My student will be in the UK this summer, and wants to visit some manuscripts. I am totally in favor of this, of course. Love the lovely manuscripts! And I'm happy to write a letter of recommendation to assert that Stu Dent did indeed complete a dissertation under my direction, blah blah knows how to behave in libraries blah blah please extend all courtesy to Stu etc etc. Stu has questions, of course, about how all this works. So I have gone with Stu to a local Rare Books Room (that is, not LRU's) to demonstrate how this sometimes works. I also try to provide guidance like "send an e-mail that says when you will be there and ask if you can have access to what you want to see, using shelfmarks."
"Ask" is a key word, and it's polite to use the library's method of referring to their holdings, rather than the nickname scholars may use. I have known snowflake-students for whom I might have found it expedient to dictate the e-mail, for fear of an overly-entitled demand to see restricted material, but this Stu is not one of them. (Come to think about it, if someone acted that entitled, I might not write in support. I'll have to think about that.)
But at a certain point, I say "Here's the URL for the website; poke around and find the address for the reading room you need, and the information about applying for cards." Or even, "I haven't been there myself, so do a web search for the library and see if you can find the information you need."

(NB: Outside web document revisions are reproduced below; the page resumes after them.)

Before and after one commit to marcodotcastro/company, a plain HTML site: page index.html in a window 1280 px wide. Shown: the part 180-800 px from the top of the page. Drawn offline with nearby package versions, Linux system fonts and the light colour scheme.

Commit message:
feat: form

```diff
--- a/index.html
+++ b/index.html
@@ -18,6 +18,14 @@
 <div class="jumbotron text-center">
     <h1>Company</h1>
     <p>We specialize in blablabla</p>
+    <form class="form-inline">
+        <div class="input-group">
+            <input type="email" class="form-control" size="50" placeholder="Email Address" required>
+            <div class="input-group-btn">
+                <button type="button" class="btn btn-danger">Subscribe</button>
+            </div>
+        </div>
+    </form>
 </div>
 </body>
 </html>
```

I think this is appropriate. Stu is now Dr. Stu, after all, and is perfectly capable of doing web searches. It's not that Stu expects me to do Stu's work; it's more that Stu is awed, excited, and nervous at the prospect of seeing Actual.Real.Six Hundred Year Old.Manuscripts!! (as one is), and wants to be sure nothing happens to ruin that prospect. So I want to be helpful and calming, but there is a limit to what I can or should do for Stu. Dr. Stu is going to have to go through the same process the rest of us go through.
I guess what worries me, a little, is that Stu thinks I'm someone special and important because I have been in these libraries and seen these materials, and I'm not. I mean, obviously I have a Ph.D. and certain training, but it's not as if my name means anything at all to Bruce Barker-Benfield. I have no "pull." I'm just one more obscure American scholar who has gone through the interviews with the gatekeepers to achieve a reader's card at various Significant Libraries.

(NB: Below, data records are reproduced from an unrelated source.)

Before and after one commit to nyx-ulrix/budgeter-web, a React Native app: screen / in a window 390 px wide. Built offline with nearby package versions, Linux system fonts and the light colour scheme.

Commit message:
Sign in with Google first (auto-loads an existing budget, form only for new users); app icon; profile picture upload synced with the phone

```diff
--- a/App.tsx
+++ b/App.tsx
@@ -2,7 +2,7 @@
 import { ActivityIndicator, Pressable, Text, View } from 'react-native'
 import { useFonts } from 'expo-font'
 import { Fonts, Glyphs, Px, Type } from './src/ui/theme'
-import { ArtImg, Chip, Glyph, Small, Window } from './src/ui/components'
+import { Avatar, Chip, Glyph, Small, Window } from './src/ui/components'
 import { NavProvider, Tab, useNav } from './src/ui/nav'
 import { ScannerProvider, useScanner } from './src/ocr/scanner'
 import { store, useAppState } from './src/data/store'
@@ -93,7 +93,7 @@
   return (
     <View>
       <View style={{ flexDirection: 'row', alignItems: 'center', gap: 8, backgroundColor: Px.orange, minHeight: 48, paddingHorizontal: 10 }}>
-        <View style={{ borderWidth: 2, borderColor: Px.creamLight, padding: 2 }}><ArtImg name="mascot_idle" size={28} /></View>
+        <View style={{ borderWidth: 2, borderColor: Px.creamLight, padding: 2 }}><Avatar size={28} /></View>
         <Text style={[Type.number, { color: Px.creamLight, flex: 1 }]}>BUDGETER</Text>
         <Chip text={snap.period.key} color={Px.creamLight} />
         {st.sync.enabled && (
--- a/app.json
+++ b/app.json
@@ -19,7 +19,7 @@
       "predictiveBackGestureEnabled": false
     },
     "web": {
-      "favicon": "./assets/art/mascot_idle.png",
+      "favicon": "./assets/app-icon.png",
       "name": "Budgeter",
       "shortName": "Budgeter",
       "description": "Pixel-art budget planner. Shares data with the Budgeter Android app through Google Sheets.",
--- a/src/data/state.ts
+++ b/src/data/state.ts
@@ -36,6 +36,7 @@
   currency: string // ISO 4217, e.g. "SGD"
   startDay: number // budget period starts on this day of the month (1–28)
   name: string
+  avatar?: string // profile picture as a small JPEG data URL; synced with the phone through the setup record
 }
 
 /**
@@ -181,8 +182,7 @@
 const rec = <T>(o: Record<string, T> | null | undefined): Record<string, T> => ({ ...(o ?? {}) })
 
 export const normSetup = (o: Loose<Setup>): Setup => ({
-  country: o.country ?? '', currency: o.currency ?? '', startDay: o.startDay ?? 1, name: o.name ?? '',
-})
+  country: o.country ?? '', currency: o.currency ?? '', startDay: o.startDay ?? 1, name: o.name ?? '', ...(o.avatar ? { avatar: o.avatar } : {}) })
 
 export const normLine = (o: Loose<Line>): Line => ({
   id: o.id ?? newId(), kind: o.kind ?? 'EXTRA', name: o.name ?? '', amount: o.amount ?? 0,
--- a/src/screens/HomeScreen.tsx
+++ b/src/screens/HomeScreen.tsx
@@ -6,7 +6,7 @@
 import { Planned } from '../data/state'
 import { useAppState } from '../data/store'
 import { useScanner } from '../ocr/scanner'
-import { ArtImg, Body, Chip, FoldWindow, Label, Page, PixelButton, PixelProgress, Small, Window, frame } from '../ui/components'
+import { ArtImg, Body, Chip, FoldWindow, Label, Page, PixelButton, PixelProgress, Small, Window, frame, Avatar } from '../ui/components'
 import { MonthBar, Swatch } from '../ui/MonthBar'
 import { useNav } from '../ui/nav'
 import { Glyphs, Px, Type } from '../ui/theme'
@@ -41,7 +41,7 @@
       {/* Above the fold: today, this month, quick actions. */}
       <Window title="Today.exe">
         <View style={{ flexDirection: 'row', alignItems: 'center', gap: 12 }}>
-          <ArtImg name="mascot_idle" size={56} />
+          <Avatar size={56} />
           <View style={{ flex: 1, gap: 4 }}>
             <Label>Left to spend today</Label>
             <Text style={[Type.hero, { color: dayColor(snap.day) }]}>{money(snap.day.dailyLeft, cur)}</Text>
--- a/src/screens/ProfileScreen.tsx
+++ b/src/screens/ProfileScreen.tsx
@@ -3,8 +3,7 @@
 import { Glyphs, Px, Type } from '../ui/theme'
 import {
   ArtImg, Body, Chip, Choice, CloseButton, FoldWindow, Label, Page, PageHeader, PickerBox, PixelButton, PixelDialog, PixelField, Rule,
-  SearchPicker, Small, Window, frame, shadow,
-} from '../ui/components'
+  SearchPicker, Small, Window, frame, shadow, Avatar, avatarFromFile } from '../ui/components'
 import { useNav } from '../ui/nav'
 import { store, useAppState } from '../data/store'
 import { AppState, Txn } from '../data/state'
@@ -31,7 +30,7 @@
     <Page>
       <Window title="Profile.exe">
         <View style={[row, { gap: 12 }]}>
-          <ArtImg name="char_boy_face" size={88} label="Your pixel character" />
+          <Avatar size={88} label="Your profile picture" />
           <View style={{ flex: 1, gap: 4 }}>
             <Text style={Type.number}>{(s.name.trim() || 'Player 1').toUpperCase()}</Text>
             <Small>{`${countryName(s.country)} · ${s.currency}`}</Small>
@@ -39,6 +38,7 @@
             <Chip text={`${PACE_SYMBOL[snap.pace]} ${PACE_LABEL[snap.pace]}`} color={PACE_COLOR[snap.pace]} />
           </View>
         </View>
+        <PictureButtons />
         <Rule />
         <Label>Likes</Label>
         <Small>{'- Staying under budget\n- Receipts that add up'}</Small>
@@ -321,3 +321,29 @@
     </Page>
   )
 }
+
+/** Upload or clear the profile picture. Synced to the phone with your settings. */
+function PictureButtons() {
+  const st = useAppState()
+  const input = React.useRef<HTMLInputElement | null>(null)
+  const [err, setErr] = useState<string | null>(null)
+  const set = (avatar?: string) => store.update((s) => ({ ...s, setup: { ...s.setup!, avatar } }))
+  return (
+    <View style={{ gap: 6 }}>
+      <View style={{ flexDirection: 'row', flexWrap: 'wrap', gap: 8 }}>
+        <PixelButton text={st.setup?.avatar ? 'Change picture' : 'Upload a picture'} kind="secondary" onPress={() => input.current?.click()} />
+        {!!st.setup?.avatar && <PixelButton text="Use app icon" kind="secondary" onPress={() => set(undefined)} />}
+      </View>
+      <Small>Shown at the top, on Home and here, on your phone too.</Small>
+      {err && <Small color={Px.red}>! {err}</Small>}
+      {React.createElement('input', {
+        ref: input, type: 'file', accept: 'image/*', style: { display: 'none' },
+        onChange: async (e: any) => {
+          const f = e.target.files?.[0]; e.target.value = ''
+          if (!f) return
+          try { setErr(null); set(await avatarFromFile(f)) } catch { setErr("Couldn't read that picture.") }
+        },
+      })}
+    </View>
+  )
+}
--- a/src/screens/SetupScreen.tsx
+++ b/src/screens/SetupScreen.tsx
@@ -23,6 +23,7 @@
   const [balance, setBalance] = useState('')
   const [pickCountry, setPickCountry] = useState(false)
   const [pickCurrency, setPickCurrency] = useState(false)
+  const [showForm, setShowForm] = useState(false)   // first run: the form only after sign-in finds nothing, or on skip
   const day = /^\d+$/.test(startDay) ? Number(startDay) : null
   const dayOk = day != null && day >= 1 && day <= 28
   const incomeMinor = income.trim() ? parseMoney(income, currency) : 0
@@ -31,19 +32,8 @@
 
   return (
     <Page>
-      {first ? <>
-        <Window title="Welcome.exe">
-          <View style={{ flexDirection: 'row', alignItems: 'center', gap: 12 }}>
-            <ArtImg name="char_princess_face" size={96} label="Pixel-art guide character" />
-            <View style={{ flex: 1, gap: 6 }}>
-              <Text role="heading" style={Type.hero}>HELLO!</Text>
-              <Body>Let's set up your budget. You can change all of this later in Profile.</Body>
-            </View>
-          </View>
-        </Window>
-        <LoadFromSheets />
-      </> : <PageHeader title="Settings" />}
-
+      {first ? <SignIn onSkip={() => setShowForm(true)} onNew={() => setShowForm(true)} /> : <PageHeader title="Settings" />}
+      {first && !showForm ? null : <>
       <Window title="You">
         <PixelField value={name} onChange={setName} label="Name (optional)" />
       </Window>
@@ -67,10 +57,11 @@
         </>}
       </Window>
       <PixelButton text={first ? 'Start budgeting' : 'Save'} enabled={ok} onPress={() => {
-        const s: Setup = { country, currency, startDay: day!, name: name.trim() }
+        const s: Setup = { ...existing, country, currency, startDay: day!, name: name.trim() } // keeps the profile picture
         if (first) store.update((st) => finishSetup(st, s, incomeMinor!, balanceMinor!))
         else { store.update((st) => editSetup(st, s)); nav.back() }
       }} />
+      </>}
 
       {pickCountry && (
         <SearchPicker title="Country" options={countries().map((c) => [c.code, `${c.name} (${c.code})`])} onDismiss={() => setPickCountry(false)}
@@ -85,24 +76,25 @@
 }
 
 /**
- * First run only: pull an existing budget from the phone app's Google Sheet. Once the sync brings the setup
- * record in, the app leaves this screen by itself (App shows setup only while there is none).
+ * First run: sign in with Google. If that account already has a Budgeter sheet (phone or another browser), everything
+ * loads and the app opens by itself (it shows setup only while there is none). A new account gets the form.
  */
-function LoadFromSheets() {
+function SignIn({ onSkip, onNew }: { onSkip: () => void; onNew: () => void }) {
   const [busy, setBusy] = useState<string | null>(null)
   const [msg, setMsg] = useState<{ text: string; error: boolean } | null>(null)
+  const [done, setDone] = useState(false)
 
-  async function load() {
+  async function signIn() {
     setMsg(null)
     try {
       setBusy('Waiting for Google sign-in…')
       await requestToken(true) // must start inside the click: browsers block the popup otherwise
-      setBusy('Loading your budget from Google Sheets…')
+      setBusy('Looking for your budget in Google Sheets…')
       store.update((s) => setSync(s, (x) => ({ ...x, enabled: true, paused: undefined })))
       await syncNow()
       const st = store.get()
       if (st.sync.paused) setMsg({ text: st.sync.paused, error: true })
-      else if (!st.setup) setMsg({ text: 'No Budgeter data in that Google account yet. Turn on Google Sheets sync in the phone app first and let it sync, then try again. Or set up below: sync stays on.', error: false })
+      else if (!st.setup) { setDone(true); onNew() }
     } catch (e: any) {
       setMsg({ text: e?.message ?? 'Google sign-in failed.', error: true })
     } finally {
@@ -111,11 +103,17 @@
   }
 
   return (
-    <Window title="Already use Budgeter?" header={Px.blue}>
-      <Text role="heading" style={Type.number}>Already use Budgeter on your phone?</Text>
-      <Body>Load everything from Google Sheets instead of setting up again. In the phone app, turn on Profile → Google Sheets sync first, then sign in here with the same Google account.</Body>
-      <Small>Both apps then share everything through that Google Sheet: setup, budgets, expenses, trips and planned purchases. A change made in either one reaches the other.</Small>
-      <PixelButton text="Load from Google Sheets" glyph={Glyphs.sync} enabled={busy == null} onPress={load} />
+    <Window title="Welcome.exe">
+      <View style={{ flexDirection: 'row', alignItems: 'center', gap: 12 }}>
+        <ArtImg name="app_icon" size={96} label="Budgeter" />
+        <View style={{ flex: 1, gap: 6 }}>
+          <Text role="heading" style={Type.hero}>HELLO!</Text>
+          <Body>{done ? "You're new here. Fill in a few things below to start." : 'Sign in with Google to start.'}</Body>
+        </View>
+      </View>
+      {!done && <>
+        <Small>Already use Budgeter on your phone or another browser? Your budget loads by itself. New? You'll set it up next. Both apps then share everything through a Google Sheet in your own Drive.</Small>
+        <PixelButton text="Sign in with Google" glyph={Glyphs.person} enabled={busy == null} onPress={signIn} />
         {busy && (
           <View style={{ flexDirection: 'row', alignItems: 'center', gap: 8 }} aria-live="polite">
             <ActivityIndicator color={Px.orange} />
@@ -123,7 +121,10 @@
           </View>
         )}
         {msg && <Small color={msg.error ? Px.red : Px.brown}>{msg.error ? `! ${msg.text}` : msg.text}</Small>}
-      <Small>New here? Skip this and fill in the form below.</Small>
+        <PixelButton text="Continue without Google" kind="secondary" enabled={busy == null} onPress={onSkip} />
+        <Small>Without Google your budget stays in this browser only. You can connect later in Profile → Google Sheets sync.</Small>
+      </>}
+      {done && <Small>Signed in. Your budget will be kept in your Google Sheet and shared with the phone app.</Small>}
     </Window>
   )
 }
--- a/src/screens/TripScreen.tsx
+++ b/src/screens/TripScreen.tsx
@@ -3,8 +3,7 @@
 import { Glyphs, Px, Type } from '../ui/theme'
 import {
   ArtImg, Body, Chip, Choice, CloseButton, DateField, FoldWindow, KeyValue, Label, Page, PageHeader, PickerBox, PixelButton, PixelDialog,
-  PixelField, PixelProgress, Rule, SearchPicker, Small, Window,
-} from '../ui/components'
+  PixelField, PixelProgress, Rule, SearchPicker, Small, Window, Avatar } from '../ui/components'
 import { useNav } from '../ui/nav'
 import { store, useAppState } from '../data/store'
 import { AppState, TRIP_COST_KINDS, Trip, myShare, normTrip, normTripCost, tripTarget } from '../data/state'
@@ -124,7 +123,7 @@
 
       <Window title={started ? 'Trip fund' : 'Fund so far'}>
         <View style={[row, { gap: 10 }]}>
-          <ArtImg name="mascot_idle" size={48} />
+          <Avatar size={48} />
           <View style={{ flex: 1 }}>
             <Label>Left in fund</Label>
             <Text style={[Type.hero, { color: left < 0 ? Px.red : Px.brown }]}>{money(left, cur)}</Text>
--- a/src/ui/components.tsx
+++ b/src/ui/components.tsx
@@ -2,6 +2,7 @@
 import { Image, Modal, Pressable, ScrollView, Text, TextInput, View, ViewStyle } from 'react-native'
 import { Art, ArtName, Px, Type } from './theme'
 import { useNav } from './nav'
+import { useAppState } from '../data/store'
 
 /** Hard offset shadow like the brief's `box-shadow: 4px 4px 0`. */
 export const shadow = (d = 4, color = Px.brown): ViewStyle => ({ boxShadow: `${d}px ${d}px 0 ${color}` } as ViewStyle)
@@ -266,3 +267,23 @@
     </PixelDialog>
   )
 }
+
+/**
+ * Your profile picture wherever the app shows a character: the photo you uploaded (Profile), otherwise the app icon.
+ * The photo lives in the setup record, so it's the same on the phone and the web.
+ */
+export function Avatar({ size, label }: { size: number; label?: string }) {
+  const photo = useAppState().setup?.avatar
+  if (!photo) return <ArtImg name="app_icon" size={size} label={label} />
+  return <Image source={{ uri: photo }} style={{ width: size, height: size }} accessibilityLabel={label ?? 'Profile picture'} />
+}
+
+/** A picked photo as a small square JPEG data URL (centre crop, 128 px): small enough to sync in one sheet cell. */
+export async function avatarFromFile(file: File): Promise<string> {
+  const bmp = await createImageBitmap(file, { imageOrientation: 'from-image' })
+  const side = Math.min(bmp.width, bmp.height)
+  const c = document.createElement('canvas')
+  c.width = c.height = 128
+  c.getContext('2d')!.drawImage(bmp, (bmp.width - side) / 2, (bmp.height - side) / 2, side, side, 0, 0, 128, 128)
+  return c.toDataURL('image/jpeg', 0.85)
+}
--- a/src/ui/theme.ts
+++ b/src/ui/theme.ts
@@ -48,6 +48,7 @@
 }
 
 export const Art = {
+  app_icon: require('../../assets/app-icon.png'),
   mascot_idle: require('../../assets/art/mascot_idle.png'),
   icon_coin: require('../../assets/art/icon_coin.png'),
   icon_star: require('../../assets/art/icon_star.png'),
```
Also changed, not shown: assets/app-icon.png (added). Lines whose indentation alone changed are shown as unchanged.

In other words, to borrow from dear Miss Austen, I am a gentleman and Stu is a gentleman's daughter, and thus far we are equal. It's not as if my professors went with me anywhere but our own Ivy Library; they wrote letters of recommendation, but I don't recall any other specific advice about how to approach libraries and librarians.

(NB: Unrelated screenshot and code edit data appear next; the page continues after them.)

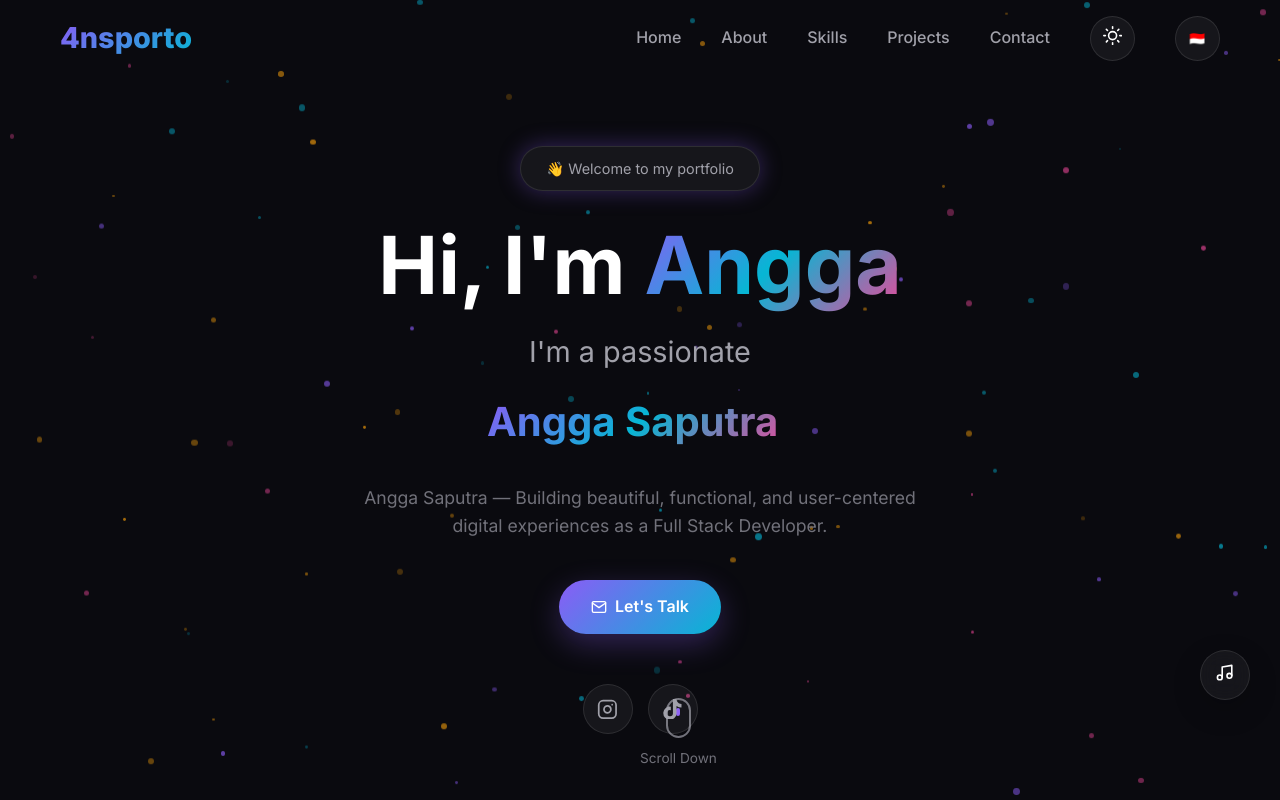
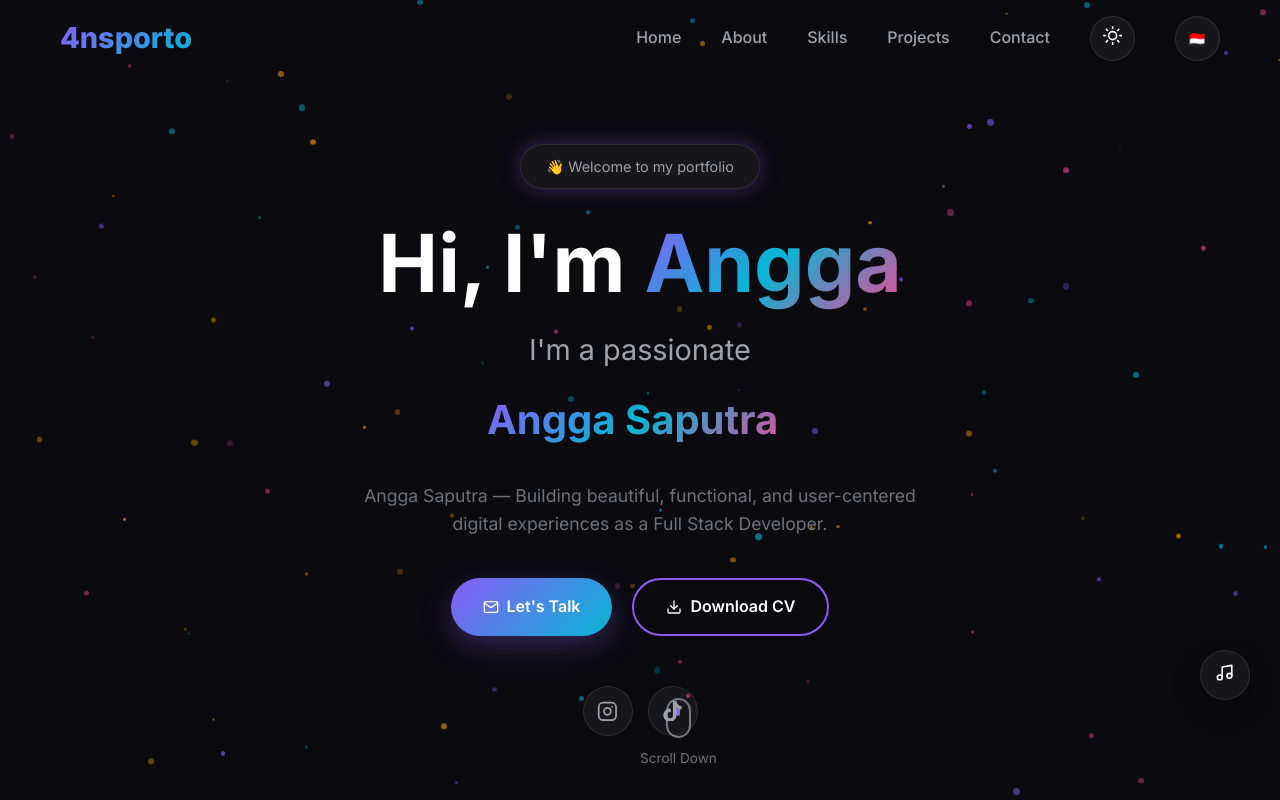
Before and after one commit to anggasaputra-hub/portofolio-angga, a React (Vite) app: page / in a window 1280 px wide. Shown: the top 800 px of the page. Built offline with nearby package versions, Linux system fonts and the light colour scheme.

Commit message:
Add Download CV button to Hero section

```diff
--- a/src/components/Hero.jsx
+++ b/src/components/Hero.jsx
@@ -1,7 +1,8 @@
 import { useEffect, useRef, useState } from 'react';
 import { motion } from 'framer-motion';
 import { TypeAnimation } from 'react-type-animation';
-import { FiMail, FiInstagram } from 'react-icons/fi';
+import { FiMail, FiInstagram, FiDownload } from 'react-icons/fi';
+import cvFile from '../assets/CV_Angga_Saputra.pdf';
 import { FaTiktok } from 'react-icons/fa';
 import { useLanguage } from '../context/LanguageContext';
 import translations from '../translations';
@@ -138,6 +139,15 @@ const Hero = () => {
                     >
                         <FiMail /> {t.talkBtn}
                     </motion.a>
+                    <motion.a
+                        href={cvFile}
+                        download="CV_Angga_Saputra.pdf"
+                        className="btn btn-secondary"
+                        whileHover={{ scale: 1.05 }}
+                        whileTap={{ scale: 0.95 }}
+                    >
+                        <FiDownload /> {t.cvBtn}
+                    </motion.a>
                 </motion.div>
 
                 <motion.div
--- a/src/translations/index.js
+++ b/src/translations/index.js
@@ -16,6 +16,7 @@ const translations = {
             subtitle: "I'm a passionate",
             description: 'Angga Saputra — Building beautiful, functional, and user-centered digital experiences as a Full Stack Developer.',
             talkBtn: "Let's Talk",
+            cvBtn: "Download CV",
             typed: [
                 'Angga Saputra', 2000,
                 'Full Stack Developer', 2000,
@@ -93,6 +94,7 @@ const translations = {
             subtitle: 'Saya adalah seorang',
             description: 'Angga Saputra — Membangun pengalaman digital yang indah, fungsional, dan berpusat pada pengguna sebagai Full Stack Developer.',
             talkBtn: 'Hubungi Saya',
+            cvBtn: 'Unduh CV',
             typed: [
                 'Angga Saputra', 2000,
                 'Full Stack Developer', 2000,
```
Also changed, not shown: 1 other file (tests, documents, lock files or other folders).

On the other hand, their names and that of my alma mater opened more doors than my name and LRU's can do, and so, given that I do not personally have any particular clout, perhaps I do owe my students more individual help than my professors offered me.